Last week, Warped Tour stopped in Denver. This year's show differed from other years in one big way: the venue changed. For years, Warped was held in the parking lot of Mile High Stadium, but this year, they moved the event to the Pepsi Center. There were both pros and cons to this switch, the biggest con being that the layout of the Pepsi Center's parking lot put the main stages too close to the entrance. This made it easy for everyone to go to the main stages and see the big name bands, but it took something away too: you didn’t have to walk around the venue and stop at smaller stages to check out bands you’d maybe never heard of before on your way to the main acts. You weren’t as likely to discover new music. There was just no real need to venture past the main stages with the Warped setup this year, so for smaller bands, it had to be harder to gain a crowd and get heard. But, on the flipside, with this setup there was more shade, and if you know anything about Warped Tour, you know that some shade goes a long, long way.

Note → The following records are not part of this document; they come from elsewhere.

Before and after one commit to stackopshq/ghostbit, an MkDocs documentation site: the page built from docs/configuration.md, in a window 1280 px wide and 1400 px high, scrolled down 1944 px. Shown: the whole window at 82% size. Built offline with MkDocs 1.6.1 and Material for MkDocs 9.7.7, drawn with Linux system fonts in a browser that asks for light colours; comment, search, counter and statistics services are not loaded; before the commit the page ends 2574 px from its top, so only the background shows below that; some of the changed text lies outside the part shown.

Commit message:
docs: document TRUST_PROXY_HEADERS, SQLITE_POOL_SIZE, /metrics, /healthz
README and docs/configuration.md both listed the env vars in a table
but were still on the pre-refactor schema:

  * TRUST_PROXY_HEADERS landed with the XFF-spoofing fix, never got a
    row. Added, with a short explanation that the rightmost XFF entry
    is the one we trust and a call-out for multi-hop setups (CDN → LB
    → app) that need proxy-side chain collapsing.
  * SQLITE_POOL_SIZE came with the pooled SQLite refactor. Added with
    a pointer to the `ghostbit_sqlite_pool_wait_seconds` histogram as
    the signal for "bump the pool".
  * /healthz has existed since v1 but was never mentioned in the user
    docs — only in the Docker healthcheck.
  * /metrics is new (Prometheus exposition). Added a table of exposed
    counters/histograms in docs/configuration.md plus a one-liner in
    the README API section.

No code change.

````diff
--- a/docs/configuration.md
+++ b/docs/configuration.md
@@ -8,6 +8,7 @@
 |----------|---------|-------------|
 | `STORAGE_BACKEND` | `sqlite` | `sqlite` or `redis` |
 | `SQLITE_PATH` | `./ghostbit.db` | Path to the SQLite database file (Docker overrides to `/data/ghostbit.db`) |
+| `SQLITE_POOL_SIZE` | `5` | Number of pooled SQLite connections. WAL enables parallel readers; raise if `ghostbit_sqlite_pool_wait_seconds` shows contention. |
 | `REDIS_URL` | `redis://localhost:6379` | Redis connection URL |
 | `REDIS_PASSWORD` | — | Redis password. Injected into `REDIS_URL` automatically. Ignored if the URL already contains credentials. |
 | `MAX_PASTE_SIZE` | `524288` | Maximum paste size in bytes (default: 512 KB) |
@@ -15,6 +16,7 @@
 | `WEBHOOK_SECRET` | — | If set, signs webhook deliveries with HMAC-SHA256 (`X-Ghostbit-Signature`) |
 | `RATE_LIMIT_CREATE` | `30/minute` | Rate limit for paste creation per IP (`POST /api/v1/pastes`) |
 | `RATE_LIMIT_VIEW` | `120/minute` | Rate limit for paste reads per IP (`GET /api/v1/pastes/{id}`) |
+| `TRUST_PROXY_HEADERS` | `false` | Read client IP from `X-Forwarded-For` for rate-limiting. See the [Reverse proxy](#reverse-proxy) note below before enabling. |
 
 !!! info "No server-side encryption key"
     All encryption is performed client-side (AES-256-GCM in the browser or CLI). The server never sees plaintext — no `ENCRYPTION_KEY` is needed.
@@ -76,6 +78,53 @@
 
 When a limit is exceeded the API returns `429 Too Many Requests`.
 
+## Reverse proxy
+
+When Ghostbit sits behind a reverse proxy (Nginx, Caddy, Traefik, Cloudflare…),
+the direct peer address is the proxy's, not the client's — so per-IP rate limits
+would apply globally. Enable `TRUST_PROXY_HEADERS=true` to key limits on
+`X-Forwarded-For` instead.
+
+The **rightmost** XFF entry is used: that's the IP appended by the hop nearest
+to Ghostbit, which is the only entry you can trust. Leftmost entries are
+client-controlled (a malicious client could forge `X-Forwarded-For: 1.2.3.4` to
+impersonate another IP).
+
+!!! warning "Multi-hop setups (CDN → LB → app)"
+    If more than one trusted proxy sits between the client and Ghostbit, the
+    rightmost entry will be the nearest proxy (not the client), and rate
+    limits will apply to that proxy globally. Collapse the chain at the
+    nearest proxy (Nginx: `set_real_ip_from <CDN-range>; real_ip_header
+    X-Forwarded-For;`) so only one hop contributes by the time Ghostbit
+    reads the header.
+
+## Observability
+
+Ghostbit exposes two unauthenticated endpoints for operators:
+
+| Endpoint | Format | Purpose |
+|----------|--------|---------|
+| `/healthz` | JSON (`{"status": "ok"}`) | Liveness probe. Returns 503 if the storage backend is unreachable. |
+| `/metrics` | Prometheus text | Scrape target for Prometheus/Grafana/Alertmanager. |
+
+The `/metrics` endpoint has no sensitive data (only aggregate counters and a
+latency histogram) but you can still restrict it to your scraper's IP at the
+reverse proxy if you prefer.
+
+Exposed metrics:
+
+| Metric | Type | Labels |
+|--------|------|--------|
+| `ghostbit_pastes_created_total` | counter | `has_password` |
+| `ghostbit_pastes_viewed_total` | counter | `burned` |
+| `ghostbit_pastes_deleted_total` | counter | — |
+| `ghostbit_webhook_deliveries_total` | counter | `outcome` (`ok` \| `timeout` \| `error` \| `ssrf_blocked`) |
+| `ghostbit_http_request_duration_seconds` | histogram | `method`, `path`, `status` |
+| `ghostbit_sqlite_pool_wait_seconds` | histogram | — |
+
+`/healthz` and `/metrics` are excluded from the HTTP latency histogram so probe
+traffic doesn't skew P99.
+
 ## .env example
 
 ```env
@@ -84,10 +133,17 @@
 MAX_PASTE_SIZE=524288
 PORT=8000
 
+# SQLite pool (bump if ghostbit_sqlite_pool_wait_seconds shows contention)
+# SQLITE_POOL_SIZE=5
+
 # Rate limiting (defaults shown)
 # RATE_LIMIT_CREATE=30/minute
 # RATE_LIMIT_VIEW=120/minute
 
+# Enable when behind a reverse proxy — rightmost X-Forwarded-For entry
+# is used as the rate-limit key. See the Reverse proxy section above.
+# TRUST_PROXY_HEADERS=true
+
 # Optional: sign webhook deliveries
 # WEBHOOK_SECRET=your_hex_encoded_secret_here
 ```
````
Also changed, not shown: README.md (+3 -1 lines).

This year, Warped Tour also tried to crack down on one of the more dangerous aspects: the crowd itself. VICE mentioned this in an article earlier this summer. Basically, every stage had a banner hanging that said if anyone was hurt moshing or crowd-surfing and tried to sue, there would be no more Warped Tour. Quite the threat.
But this is Warped Tour.
So the banner didn’t inspire change amongst the crowd behavior, nor the bands. In fact, the pleas from artists for a circle pits and rowdiness were common. During Pierce The Veil's show, the audience got so riotous that lead singer Vic Fuentes shouted at us to “keep each other safe.” He then turned around and dedicated a song to the crowd surfers, which turned the audience into an anthropomorphic California beach scene. Though the banner went unfollowed, Fuentes’ words actually did not. Moshers were respectful. They picked fallen kids up and they avoided throwing themselves into anyone who didn’t look prepared. They kept the punk rock spirit that has and still is Warped Tour alive, but they managed to still watch out for their fellow concertgoers.
Beyond the new set-up and the crowd, let’s get to the bands. This year, headliner Asking Alexandria came forth with a new lineup. A few months ago, Danny Worsnop, the band’s original lead singer, left the group. Denis Stoff took over the lead spot, and although AA had played a few shows with Stoff, Warped was his real “coming out” tour. And he was great. Stoff sang the songs as if he had written them himself and had a stake in their meaning. And the rest of the band played like they always have, which helped to make it feel as if nothing changed.
New venue, new rules, new frontman. But luckily, the same good ‘ol Warped.